• **WHAT TO PRODUCE**: Extract every line below that contains the word "demo".

Data excerpts
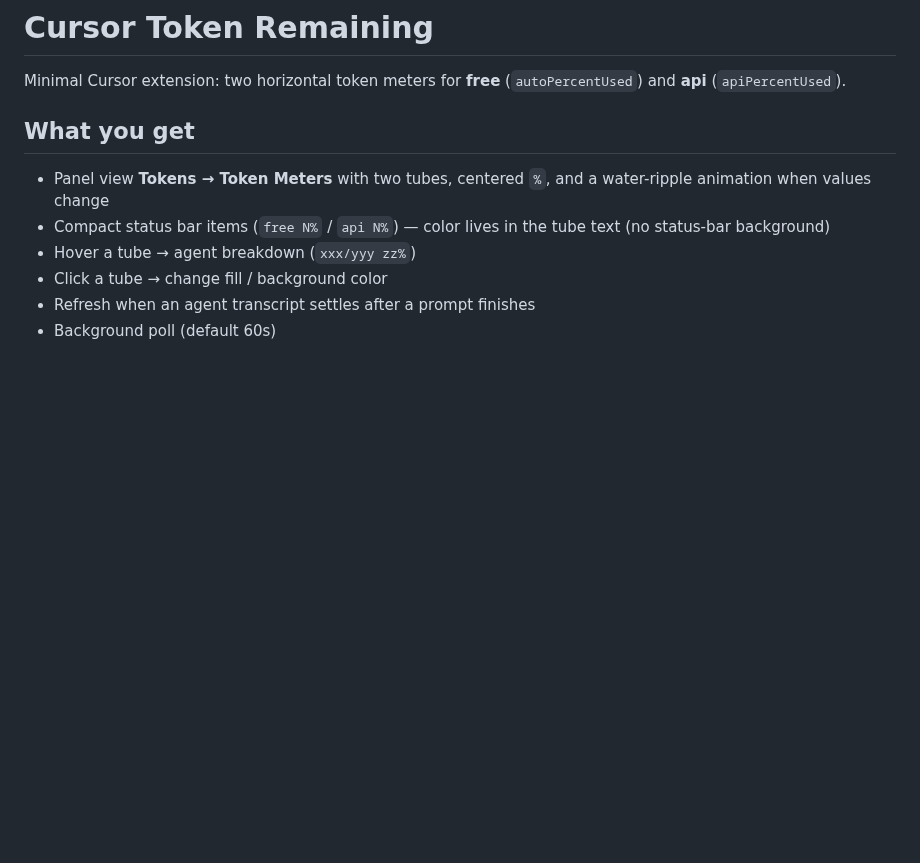
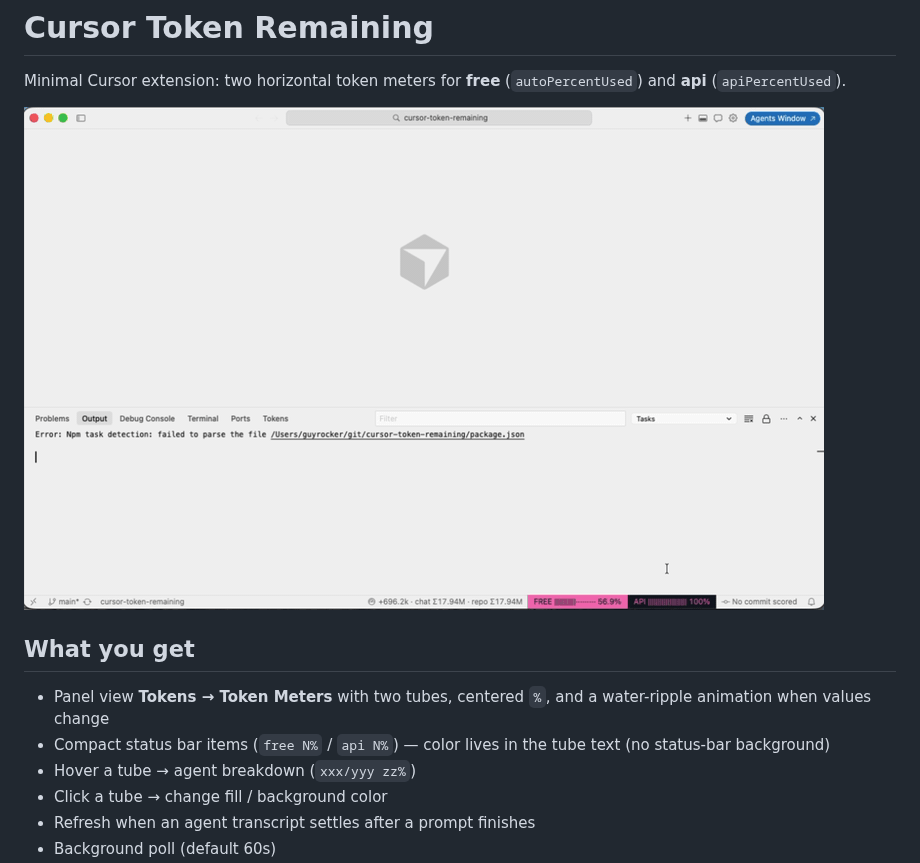
Before and after one commit to SebberSky/cursor-token-remaining, a Markdown page: README.md, the part around the change. GitHub-like rendering; pictures changed too: media/demo.gif (added); blank space fills up the shorter version.

Commit message:
Add demo GIF to README
Convert the screen recording to a compact GIF and embed it under the project title.

Co-authored-by: Cursor <cursoragent@cursor.com>

```diff
--- a/README.md
+++ b/README.md
@@ -1,6 +1,8 @@
 # Cursor Token Remaining
 
 Minimal Cursor extension: two horizontal token meters for **free** (`autoPercentUsed`) and **api** (`apiPercentUsed`).
+
+![Token meters demo](media/demo.gif)
 
 ## What you get
 
```
Also changed, not shown: 1 other file.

• **OUTPUT FOR THIS EXERCISE**:
Before and after one commit to SebberSky/cursor-token-remaining, a Markdown page: README.md, the part around the change. GitHub-like rendering; pictures changed too: media/demo.gif (added); blank space fills up the shorter version.
Add demo GIF to README
+![Token meters demo](media/demo.gif)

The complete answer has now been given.